The Saga of Miles Forrest

The morning rush was over at the diner and I was left with Doc Jones for company at my table.  He was putting the last piece of chocolate pie in his mouth while I got the coffeepot and warmed up our cups.  Marta and Molly were finishing cleaning off the tables from breakfast.  I saw them talking then Molly pointed toward us.  Soon afterward Marta came to join us.  Doc, his mouth full of pie, tried to get up to help her sit, but I managed to beat him to it.
       “Whew, thank you, Senor Miles,” voiced Marta as she sat.  Marta was only working a few shifts as the baby was due in a couple of weeks.  Edith, Doc’s wife, helped out some, and Molly hired a friend of Marta’s from the barrio, Adela Perez.  She was a good worker, and Molly is considering keeping her on after Marta had the baby, at least for a little while. 
That would give Marta a nice break, and maybe Molly could take off once in a while.  Two-Bits hasn’t been ridden in quite a spell, and I’d sure be willing to take Molly for a ride.
       Rubbing her belly, Marta looked over at Doc.  “Two more weeks, right?” she asked, wanting relief.  “Whew,” she moaned again.
       “Two more weeks if not sooner from the looks of things,” Doc replied.  “Let me see your feet.”
       “Doctor!  Not here,” retorted Marta in embarrassment.
       He got up, went around where he could see better.  Marta grudgingly moved to sit sideways in the chair as Doc stooped to examine her feet.  He grunted some, touching her ankles, nodding his head, then got up and went back to where he was sitting.  Both Marta and I stared at him.
       “Well?” inquired Marta.
       “Well, what?” snapped Doc.  “You need to be off those feet.  They’re swollen.  In fact, Miles, pull that chair next to her so she can prop them up.”  
       I did as ordered and Marta let out another sigh after she settled herself.  The diner was empty.  Molly had taken the last of the dishes to the kitchen and I could hear Emelda and Adela talking.  Molly had convinced them to come out and join us for a few minutes.  Emelda seldom ventured from her domain–the kitchen, and Adela was very shy, that’s why Molly was trying to get her out to visit with us.
       We were having a good time, talking about this and that, and of course, Emelda’s cooking which made her blush.  Adela was looking at Marta’s feet propped up, slightly shaking her head.
       “So, you talked with Mateo?” asked Doc out of nowhere.
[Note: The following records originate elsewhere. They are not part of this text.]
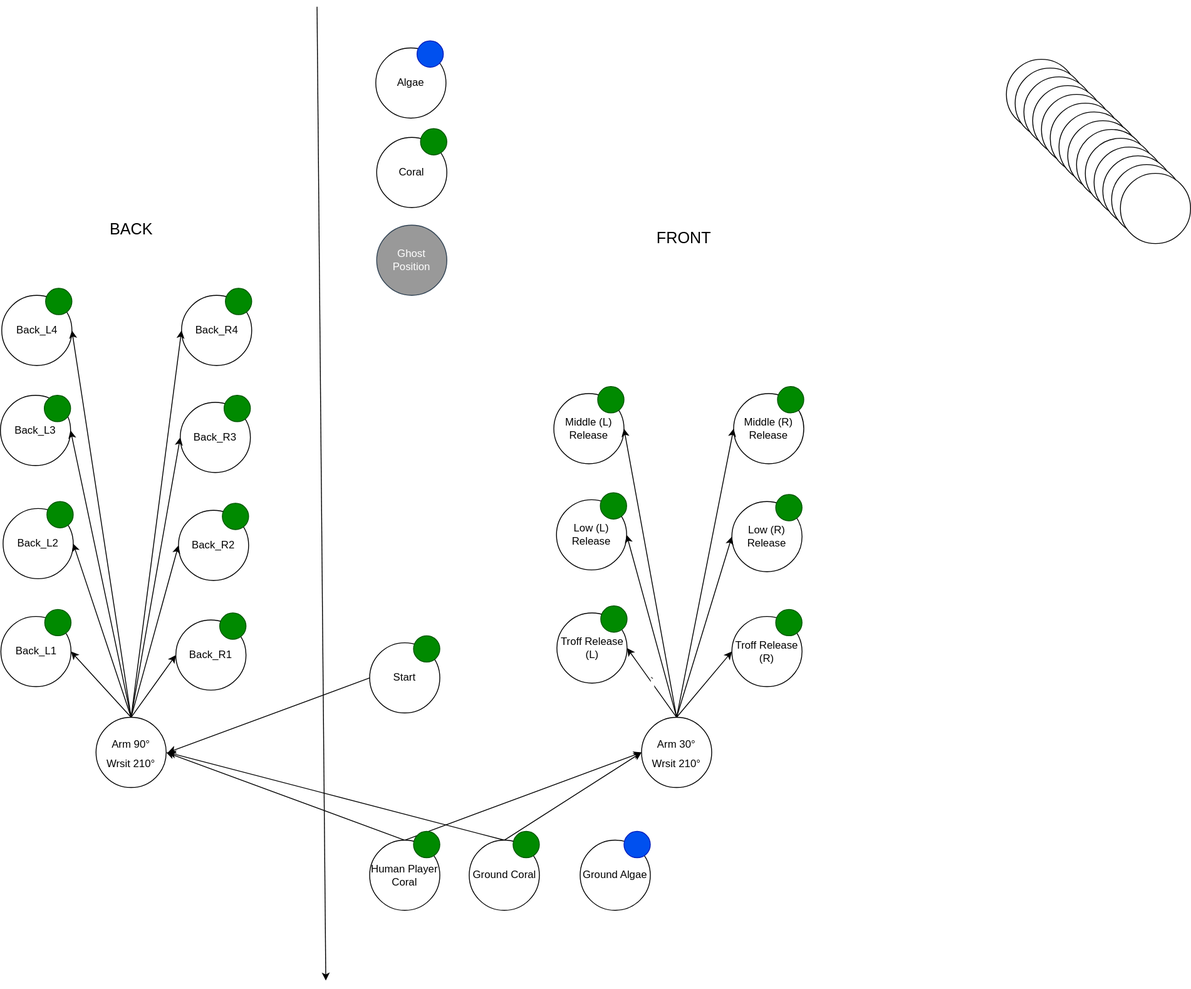
Above: src/main/java/frc/robot/subsystems/ArmControl/ArmGraph.drawio.svg in RossRambotics/2025-ReefScape (draw.io), before the change. Source tidied: cells renumbered, new cells last; positions are measured from the earlier drawing's top-left corner, leaving out a move shared by most shapes.
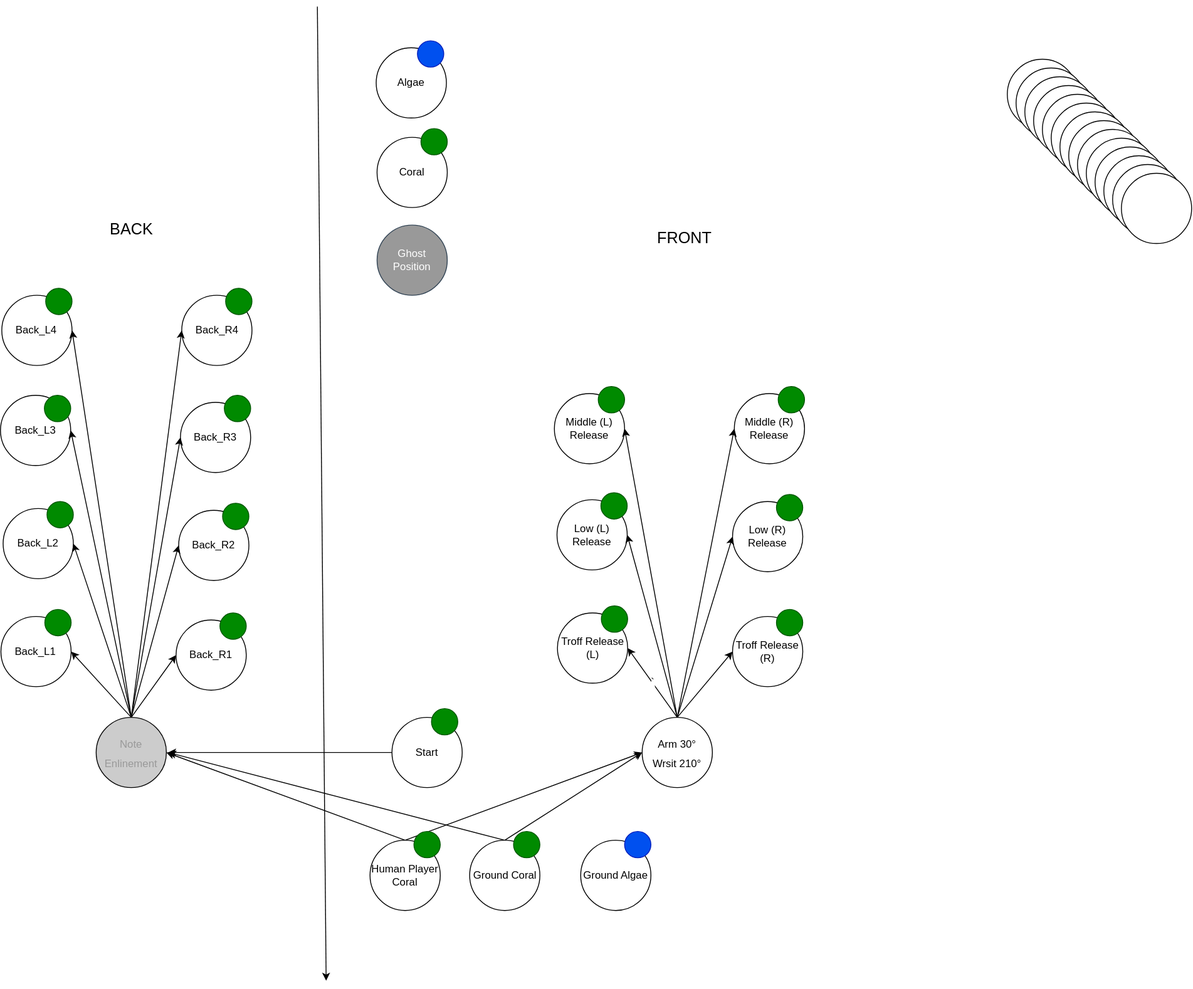
After the change.

Change to the diagram source:
```diff
@@ -232,14 +232,14 @@
     <mxCell id="76" style="edgeStyle=none;html=1;exitX=0.5;exitY=0;exitDx=0;exitDy=0;entryX=1;entryY=0.5;entryDx=0;entryDy=0;fontSize=12;" parent="1" edge="1" source="77" target="52">
       <mxGeometry relative="1" as="geometry" />
     </mxCell>
-    <mxCell id="77" value="&lt;span style=&quot;font-size: 12px;&quot;&gt;Arm 90°&lt;br&gt;Wrsit&amp;nbsp;&lt;/span&gt;&lt;span style=&quot;font-size: 12px;&quot;&gt;210°&lt;/span&gt;" style="ellipse;whiteSpace=wrap;html=1;fontSize=18;gradientColor=none;" parent="1" vertex="1">
+    <mxCell id="77" value="&lt;font color=&quot;#999999&quot;&gt;&lt;span style=&quot;font-size: 12px;&quot;&gt;Note Enlinement&lt;/span&gt;&lt;/font&gt;" style="ellipse;whiteSpace=wrap;html=1;fontSize=18;gradientColor=none;fillColor=#CCCCCC;" parent="1" vertex="1">
       <mxGeometry x="109" y="810" width="80" height="80" as="geometry" />
     </mxCell>
     <mxCell id="78" value="Start" style="ellipse;whiteSpace=wrap;html=1;gradientColor=none;" parent="1" vertex="1">
-      <mxGeometry x="421" y="725" width="80" height="80" as="geometry" />
+      <mxGeometry x="446" y="810" width="80" height="80" as="geometry" />
     </mxCell>
     <mxCell id="79" style="ellipse;whiteSpace=wrap;html=1;fillColor=#008a00;fontColor=#ffffff;strokeColor=#005700;" parent="1" vertex="1">
-      <mxGeometry x="471" y="717" width="30" height="30" as="geometry" />
+      <mxGeometry x="491" y="800" width="30" height="30" as="geometry" />
     </mxCell>
     <mxCell id="80" style="edgeStyle=none;html=1;exitX=0;exitY=0.5;exitDx=0;exitDy=0;fontSize=12;" parent="1" edge="1" source="78">
       <mxGeometry relative="1" as="geometry">
```
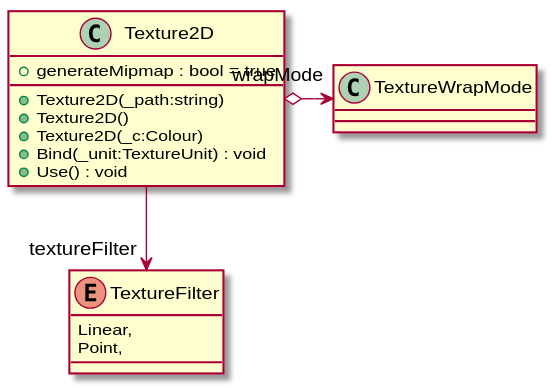
Before: UML/Core/Graphics/Texture2D.svg, a diagram exported from PlantUML (Zaephus/GraphicsProgramming). Source of this version:
```plantuml
@startuml
enum TextureFilter {
    Linear,
    Point,
}
class Texture2D {
    + generateMipmap : bool = true
    + Texture2D(_path:string)
    + Texture2D()
    + Texture2D(_c:Colour)
    + Bind(_unit:TextureUnit) : void
    + Use() : void
}
Texture2D --> "textureFilter" TextureFilter
Texture2D o-> "wrapMode" TextureWrapMode
@enduml
```
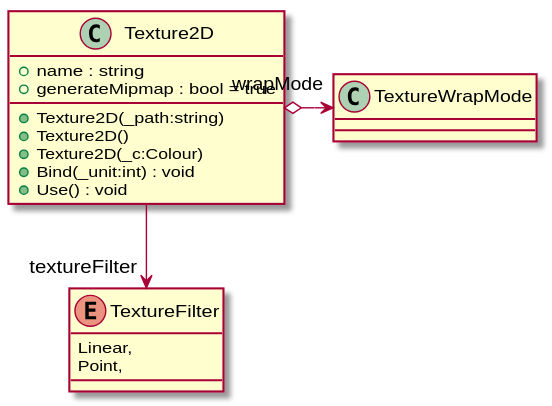
Above is the later version.

What changed in the source:
```diff
@@ -4,11 +4,12 @@
     Point,
 }
 class Texture2D {
+    + name : string
     + generateMipmap : bool = true
     + Texture2D(_path:string)
     + Texture2D()
     + Texture2D(_c:Colour)
-    + Bind(_unit:TextureUnit) : void
+    + Bind(_unit:int) : void
     + Use() : void
 }
 Texture2D --> "textureFilter" TextureFilter
```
       I nodded, “Yes.  He is quite confused with his thinking right now.  He has become a good lawman, and for sure his family needs the income.  If he quits I’m not sure what he’ll find to do.  He has agreed to stay on until a suitable deputy can be found by Charlie.”
       “I understand Mateo,” piped in Marta.  “He is the same, but different.  I was worried about Charlie, being shot, not coming home.  Mateo, he, he is worried about some within him,” she paused to look at me.  “Taking of a life is serious, no?”
       Molly and I had been through this same conversation, and I had it many times with myself.  The Lord finally helped me come to a conclusion with myself, I just prayed that Mateo could come to the same conclusion.  But each has to answer to his own conscience and to God.  It was silent for a few seconds, which was unusual at our table.  It was good to have everyone sit down for a change together.  Even in our off times, we were busy serving others that we seldom got to speak with one another.
       The silence was soon broken when in through the door charged Jimmy Hopkins with a telegram in his hand.  He came straight toward me, handing out the piece of paper.  I was already digging in my little coin pouch.  I was in a good mood so I gave him a dime instead of a nickel.  His eyes widened and a big grin launched out on his face.  He turned and ran out faster than he came in.  Probably heading over to Foster’s.
       Molly gave me a little punch.  “What does it say?”
       “Wilcox in Santa Fe needs you  STOP  He will fill you in”  signed Jens Blasco.
       I knew Felix Wilcox.  He was a good man; had good men working for him.  “What does this mean?” questioned Molly.
       I could only shrug…